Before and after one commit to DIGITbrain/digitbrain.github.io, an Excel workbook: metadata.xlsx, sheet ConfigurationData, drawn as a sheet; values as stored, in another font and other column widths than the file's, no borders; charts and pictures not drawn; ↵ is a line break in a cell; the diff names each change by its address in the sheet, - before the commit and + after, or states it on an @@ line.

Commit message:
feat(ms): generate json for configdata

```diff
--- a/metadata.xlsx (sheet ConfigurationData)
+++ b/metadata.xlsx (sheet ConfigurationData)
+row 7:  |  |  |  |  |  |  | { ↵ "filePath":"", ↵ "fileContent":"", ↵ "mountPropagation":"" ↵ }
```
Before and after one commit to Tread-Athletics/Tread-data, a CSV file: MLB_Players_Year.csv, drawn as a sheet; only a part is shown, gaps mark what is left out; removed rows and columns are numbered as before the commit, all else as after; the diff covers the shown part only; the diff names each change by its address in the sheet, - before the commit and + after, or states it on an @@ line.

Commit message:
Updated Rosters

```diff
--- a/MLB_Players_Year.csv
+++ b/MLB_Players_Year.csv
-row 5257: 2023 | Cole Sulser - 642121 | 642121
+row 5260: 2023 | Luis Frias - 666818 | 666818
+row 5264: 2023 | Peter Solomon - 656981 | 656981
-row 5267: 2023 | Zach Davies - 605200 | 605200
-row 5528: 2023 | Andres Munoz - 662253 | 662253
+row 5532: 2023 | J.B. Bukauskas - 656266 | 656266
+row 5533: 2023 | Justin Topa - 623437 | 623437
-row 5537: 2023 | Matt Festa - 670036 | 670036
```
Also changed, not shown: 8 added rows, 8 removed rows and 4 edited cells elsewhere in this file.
***
**What you have to do**: Write out only those lines that fall between the one containing "Updated Rosters" and the end of the entries, the first and last included, exactly as they read.

**Solved exercise**:
Updated Rosters

```diff
--- a/MLB_Players_Year.csv
+++ b/MLB_Players_Year.csv
-row 5257: 2023 | Cole Sulser - 642121 | 642121
+row 5260: 2023 | Luis Frias - 666818 | 666818
+row 5264: 2023 | Peter Solomon - 656981 | 656981
-row 5267: 2023 | Zach Davies - 605200 | 605200
-row 5528: 2023 | Andres Munoz - 662253 | 662253
+row 5532: 2023 | J.B. Bukauskas - 656266 | 656266
+row 5533: 2023 | Justin Topa - 623437 | 623437
-row 5537: 2023 | Matt Festa - 670036 | 670036
```
Also changed, not shown: 8 added rows, 8 removed rows and 4 edited cells elsewhere in this file.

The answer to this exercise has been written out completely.